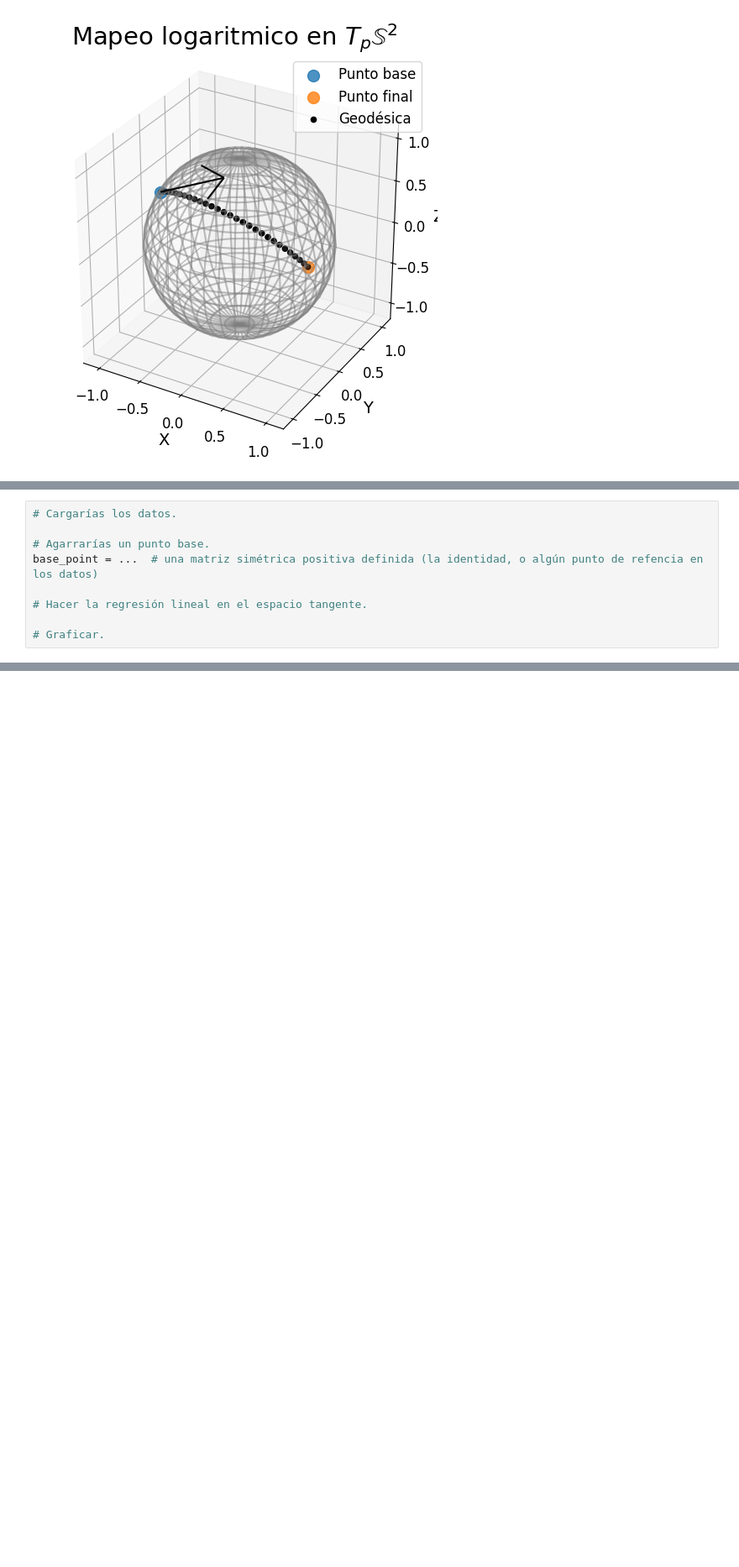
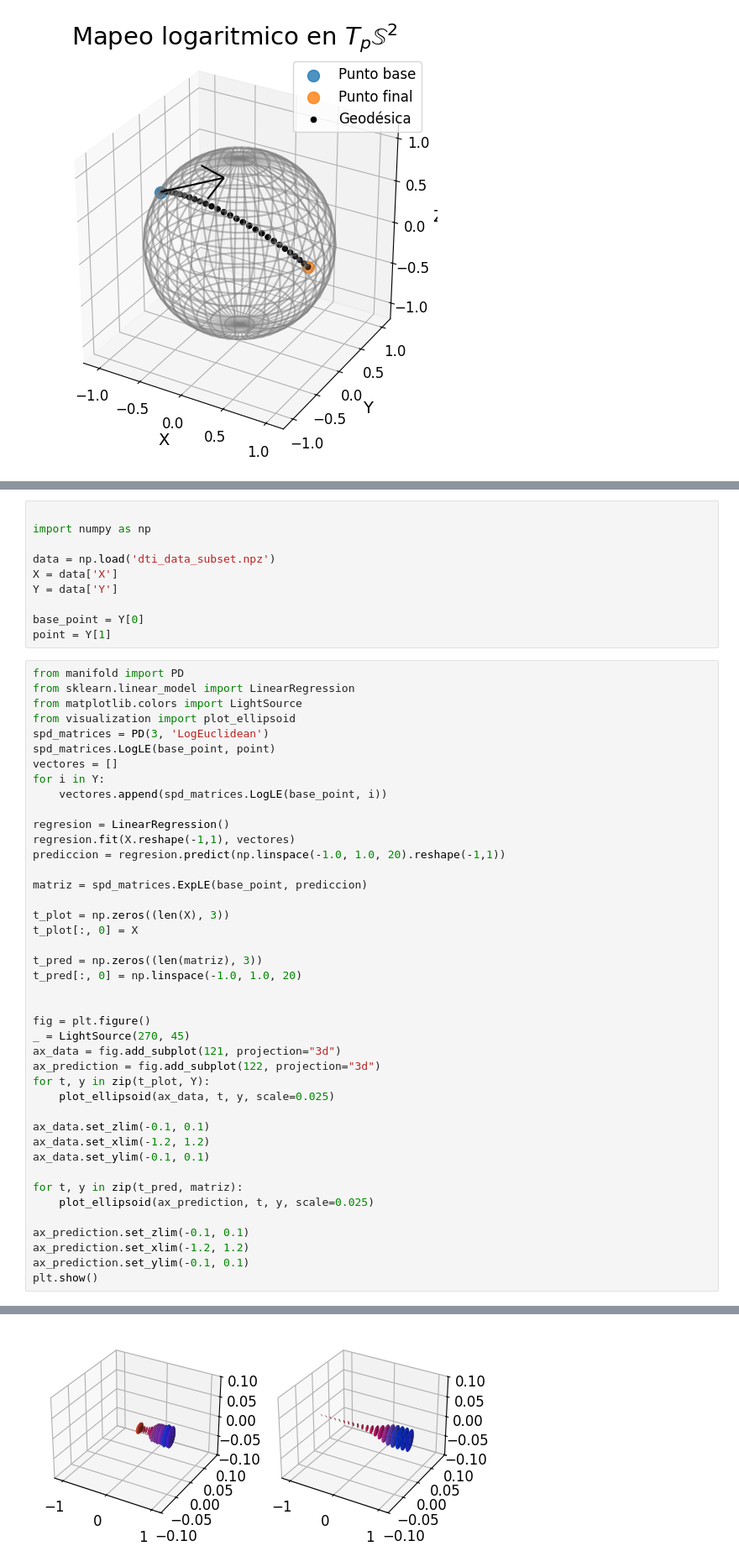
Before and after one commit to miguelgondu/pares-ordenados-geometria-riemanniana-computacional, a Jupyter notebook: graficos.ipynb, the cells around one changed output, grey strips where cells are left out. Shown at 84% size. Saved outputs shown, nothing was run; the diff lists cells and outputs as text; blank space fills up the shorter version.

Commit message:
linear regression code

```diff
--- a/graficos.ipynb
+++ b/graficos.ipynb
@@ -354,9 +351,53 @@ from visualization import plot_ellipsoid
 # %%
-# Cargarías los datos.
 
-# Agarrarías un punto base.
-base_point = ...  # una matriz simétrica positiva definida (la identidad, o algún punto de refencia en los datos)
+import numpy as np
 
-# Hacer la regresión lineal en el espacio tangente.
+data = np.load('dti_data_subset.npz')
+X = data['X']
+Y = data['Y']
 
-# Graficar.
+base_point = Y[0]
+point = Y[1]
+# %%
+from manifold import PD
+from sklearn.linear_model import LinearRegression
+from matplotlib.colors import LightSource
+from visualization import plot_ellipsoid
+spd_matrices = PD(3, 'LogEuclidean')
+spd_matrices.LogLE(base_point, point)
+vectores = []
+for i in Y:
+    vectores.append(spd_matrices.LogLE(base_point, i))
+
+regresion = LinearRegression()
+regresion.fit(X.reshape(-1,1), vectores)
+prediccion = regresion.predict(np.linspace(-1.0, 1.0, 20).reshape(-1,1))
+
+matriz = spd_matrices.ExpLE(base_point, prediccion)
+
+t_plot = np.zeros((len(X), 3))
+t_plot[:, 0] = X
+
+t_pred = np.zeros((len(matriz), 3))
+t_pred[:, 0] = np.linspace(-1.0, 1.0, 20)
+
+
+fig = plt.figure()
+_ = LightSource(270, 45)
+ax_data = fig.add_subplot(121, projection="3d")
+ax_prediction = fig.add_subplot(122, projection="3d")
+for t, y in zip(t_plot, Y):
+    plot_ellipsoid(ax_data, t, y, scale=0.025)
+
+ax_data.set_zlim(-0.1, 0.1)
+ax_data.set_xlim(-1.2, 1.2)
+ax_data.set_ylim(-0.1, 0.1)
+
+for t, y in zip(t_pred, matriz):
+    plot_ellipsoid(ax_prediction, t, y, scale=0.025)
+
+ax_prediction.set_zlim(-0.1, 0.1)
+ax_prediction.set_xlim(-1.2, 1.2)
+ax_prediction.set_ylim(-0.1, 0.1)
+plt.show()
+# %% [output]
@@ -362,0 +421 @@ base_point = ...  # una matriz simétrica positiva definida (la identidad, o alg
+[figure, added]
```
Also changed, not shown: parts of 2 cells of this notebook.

━━━━━━

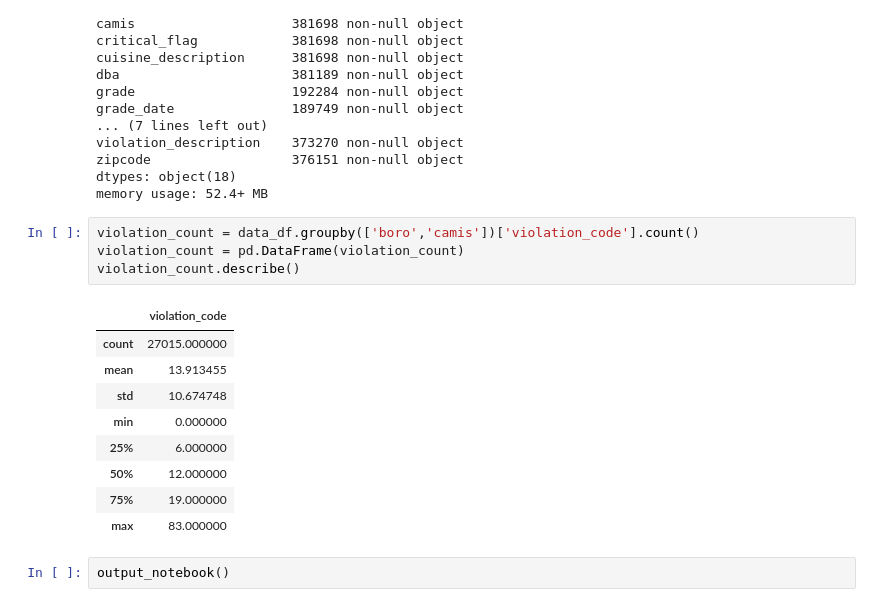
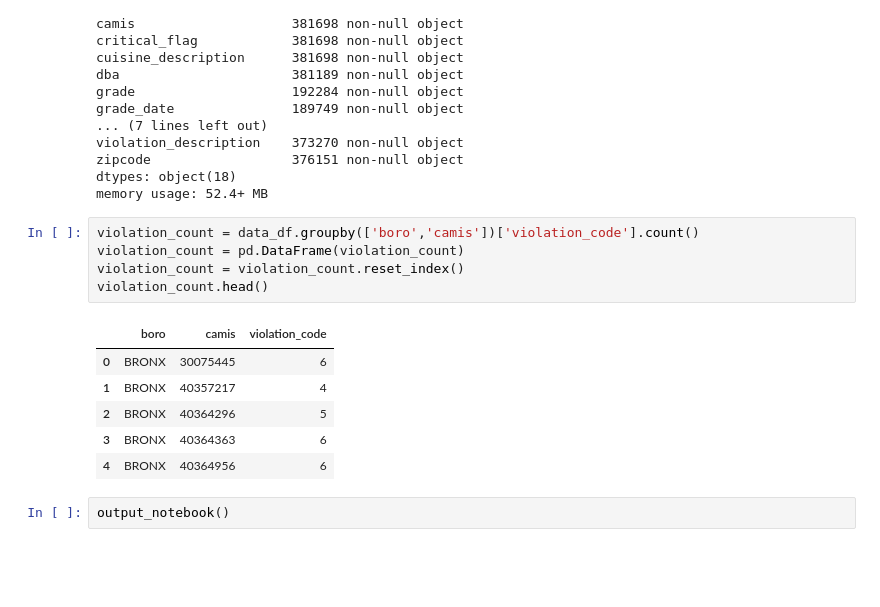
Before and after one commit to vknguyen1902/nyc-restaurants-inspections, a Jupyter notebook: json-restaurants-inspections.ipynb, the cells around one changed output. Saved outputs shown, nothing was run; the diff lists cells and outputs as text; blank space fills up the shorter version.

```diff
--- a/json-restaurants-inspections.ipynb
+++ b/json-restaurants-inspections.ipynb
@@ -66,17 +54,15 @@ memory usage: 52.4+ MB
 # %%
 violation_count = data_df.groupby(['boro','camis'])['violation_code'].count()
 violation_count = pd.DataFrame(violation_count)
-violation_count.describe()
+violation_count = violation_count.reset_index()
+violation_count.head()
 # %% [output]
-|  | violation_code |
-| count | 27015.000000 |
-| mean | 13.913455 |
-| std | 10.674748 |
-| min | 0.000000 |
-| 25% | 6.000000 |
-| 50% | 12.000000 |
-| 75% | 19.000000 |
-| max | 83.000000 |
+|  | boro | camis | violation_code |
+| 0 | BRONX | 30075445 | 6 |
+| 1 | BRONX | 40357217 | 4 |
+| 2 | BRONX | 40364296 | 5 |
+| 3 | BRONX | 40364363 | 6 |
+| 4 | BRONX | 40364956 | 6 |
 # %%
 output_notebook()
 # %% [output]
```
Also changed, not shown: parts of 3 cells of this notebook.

━━━━━━

Pick out every line above that contains the word "linspace" and copy it.

+prediccion = regresion.predict(np.linspace(-1.0, 1.0, 20).reshape(-1,1))
+t_pred[:, 0] = np.linspace(-1.0, 1.0, 20)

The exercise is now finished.